(The Graduate University for Advanced Studies, School of Cultural and Social Studies,
Kingship, Church, Commoner, Tonga, Fundraising, Obligation, Duty,
The Tongan local community and church have often organized programs of fundraising events. Much of the household income comes from remittances from overseas relatives. Such cash income is spent to support daily living and donation to the community and church.
In this paper, I focus on the money collecting systems in the ‘Eua island, located just a few kilometers off the south-eastern tip of Tongatapu. In an ‘Eua village, there are two types of money collecting systems: church-based (fakasiasi) and residential area -based (fakafonua). I examine how villagers use these systems in relation to Tongan traditional conception of commoner’s obligation or duty (fatongia). Fatongia means providing labor and food to chiefs as tribute. I first review anthropological research on Tongan fatongia. Researchers have understood fatongia not only as obligation and duty but also as reciprocity. I then illustrate some villagers’ behaviors concerning fakasiasi and fakafonua in village life. According to my own field data, cash contribution based on fakasiasi was more efficiently collected than fakafonua. This difference depended on who served as the administrator in the community.
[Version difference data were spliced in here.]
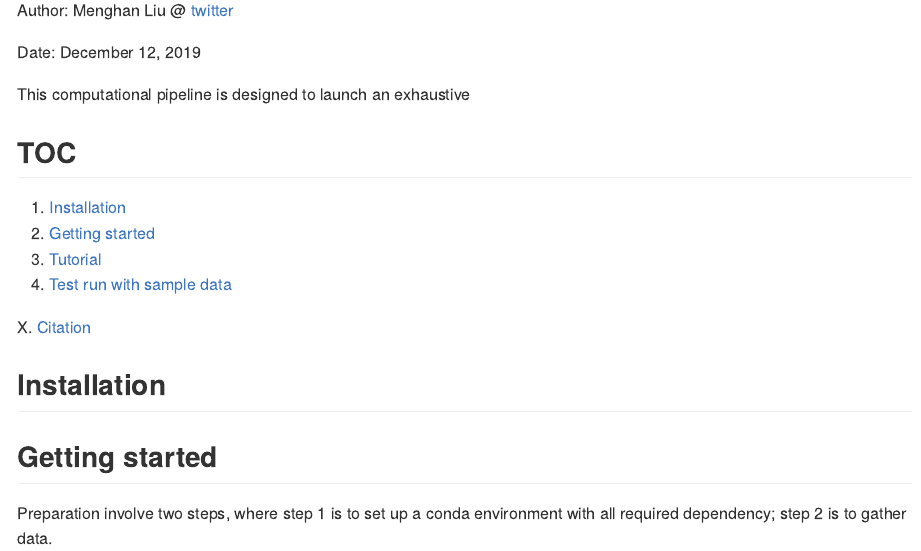
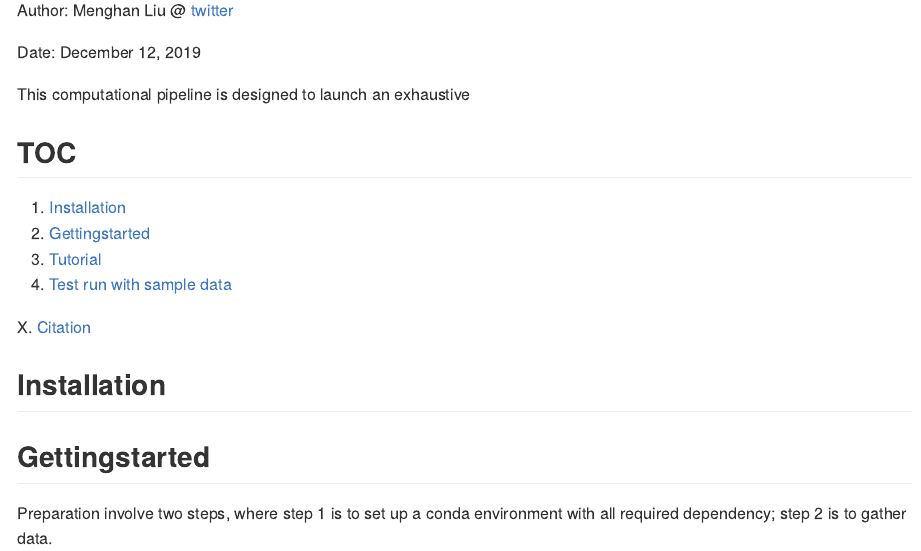
Before and after one commit to ml3958/FindTaxaCtrbt, an R Markdown document (README.rmd): the page in a window 1100 px wide, from 110 px down. The pictures show the output file README.md that the author committed with the source, drawn offline in the style of GitHub.

Commit message:
test anchor 7

```diff
--- a/README.rmd
+++ b/README.rmd
@@ -36,7 +36,7 @@ This computational pipeline is designed to launch an exhaustive
 ## TOC
 
 1. [Installation](#installation)
-2. [Getting started](#getstart)
+2. [Gettingstarted](#getstart)
 3. [Tutorial](#tutorial)
 4. [Test run with sample data](#test-run)
 
@@ -45,7 +45,7 @@ X. [Citation](#citation)
 
 ## Installation {#installation}
 
-## Getting started {#getstart}
+## Gettingstarted {#getstart}
 
 Preparation involve two steps, where step 1 is to set up a conda environment with all required dependency; step 2 is to gather data.
 
```
Also changed, not shown: README.md.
I argue, from a historical point of view, that King Tupou I tried to change the traditional political relationship between the chief and his people. In Tonga, the chief has traditionally been viewed as authority in religion and land by commoners. Therefore, fatongia to the chief has been considered as commoners’ duty. But recently, the commoners appear to incline more toward church leaders than local administrators. This reflects on how differently commoners react to fakasiasi and fakafonua in the context of modern Tonga. As a concluding remark, I would like to redefine fakasiasi and fakafonua in the money collecting system; fakasiasi depends on more internal moral principles rather than fakafonua.